Mr. Putin’s announcement came despite a caution last week from the World Health Organization (WHO) that Russia should not neglect and stray away from the usual methods of testing the vaccine to ensure it is safe and effective.
The Russian dash for a vaccine has already raised international concerns that Moscow is cutting corners on testing to score and political and propaganda points. Mr. Putin’s announcement became essentially a claim of victory in the global race for vaccines which is something Russian officials have been telegraphing for several weeks now despite the absence of published information about any late-phase testing.
This whole claim was met with skepticism by outside health experts, including some in the United States. While on a visit to Taiwan, Alex Azar, US Health and Human Services Secretary was asked by ABC on Tuesday what he thought about the said claim. He responded by saying it’s more important to have a safe and effective vaccine against the coronavirus than to be the first to produce a vaccine.
He added how important it is to have transparent data on the vaccine to prove its safety and efficacy. He also noted that the US has six vaccines in development under the Operation Warp Speed Initiative, which is financing research by Pfizer and Moderna for a genetic vaccine and supporting a variety of other experimental technologies.
According to the New York Times, vaccines generally go through three stages of human testing before being approved for widespread use. The first two phases test the vaccine on relatively small groups of people only to see if it causes harm and if it stimulates the immune system. The last phase, commonly known as Phase 3, compares the vaccine to a much bigger scale like thousands of people.
This final phase is the only way to know with statistical certainty whether a vaccine prevents an infection. And because it’s testing a much larger group of people, the said phase can also pick up more subtle side effects of a vaccine that earlier trials could not.
The Food and Drug Administration (FDA) in the United States has emphasized that a new coronavirus vaccine would need to be 50 percent more effective than a placebo in order to be approved. And the Russian scientific body that developed the vaccine, the Gamaleya Institute, has yet to conduct Phase 3 tests on tens of thousands of volunteers in highly controlled trials.

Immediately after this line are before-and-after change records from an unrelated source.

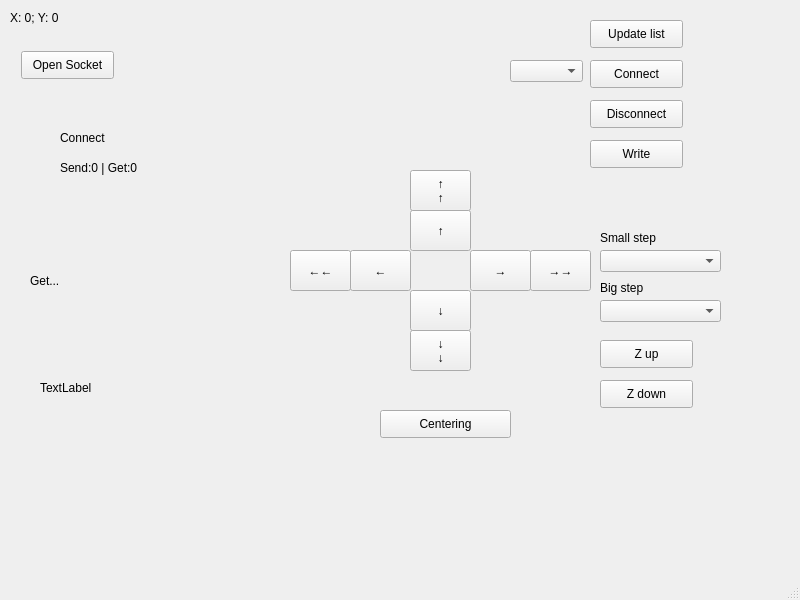
Before: the Qt Designer form mainwindow.ui in Alexey92/3dPrint, drawn with Qt 5.
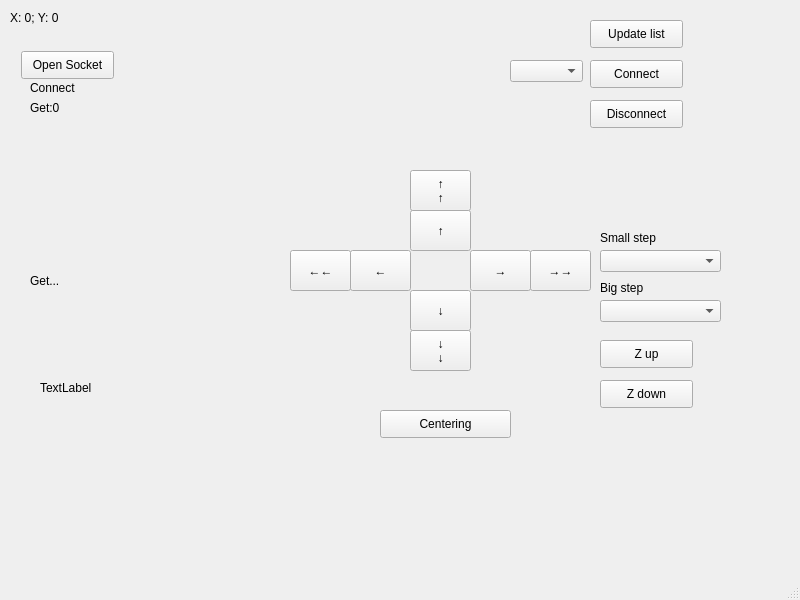
After: the same form once the commit is applied.

Patch:
```diff
--- a/mainwindow.ui
+++ b/mainwindow.ui
@@ -30,8 +30,8 @@
    <widget class="QLabel" name="label">
     <property name="geometry">
      <rect>
-      <x>60</x>
-      <y>130</y>
+      <x>30</x>
+      <y>80</y>
       <width>131</width>
       <height>16</height>
      </rect>
@@ -43,14 +43,14 @@
    <widget class="QLabel" name="label_stat">
     <property name="geometry">
      <rect>
-      <x>60</x>
-      <y>160</y>
+      <x>30</x>
+      <y>100</y>
       <width>131</width>
       <height>16</height>
      </rect>
     </property>
     <property name="text">
-     <string>Send:0 | Get:0</string>
+     <string>Get:0</string>
     </property>
    </widget>
    <widget class="QPushButton" name="button_serial">
@@ -92,19 +92,6 @@
      <bool>false</bool>
     </property>
    </widget>
-   <widget class="QPushButton" name="button_serial_write">
-    <property name="geometry">
-     <rect>
-      <x>590</x>
-      <y>140</y>
-      <width>93</width>
-      <height>28</height>
-     </rect>
-    </property>
-    <property name="text">
-     <string>Write</string>
-    </property>
-   </widget>
    <widget class="QPushButton" name="button_double_up">
     <property name="geometry">
      <rect>
```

Right now, the US has the highest death and case count in the world, with more than 163,000 deaths and over 5 million cases. Meanwhile, White House counselor Kellyanne Conway expressed skepticism about the testing backing up Russia’s claim that it has successfully developed a COVID-19 vaccine.
Conway said on Fox’ “Fox & Friends” that the US standards are so much more strict and tight. She also added that, “Our FDA in our country sets the standards and what I understand from the Russia announcement is this is nowhere near where we are.”
Currently, researchers around the world are developing more than 165 vaccines against the coronavirus, and 30 vaccines are in human trials.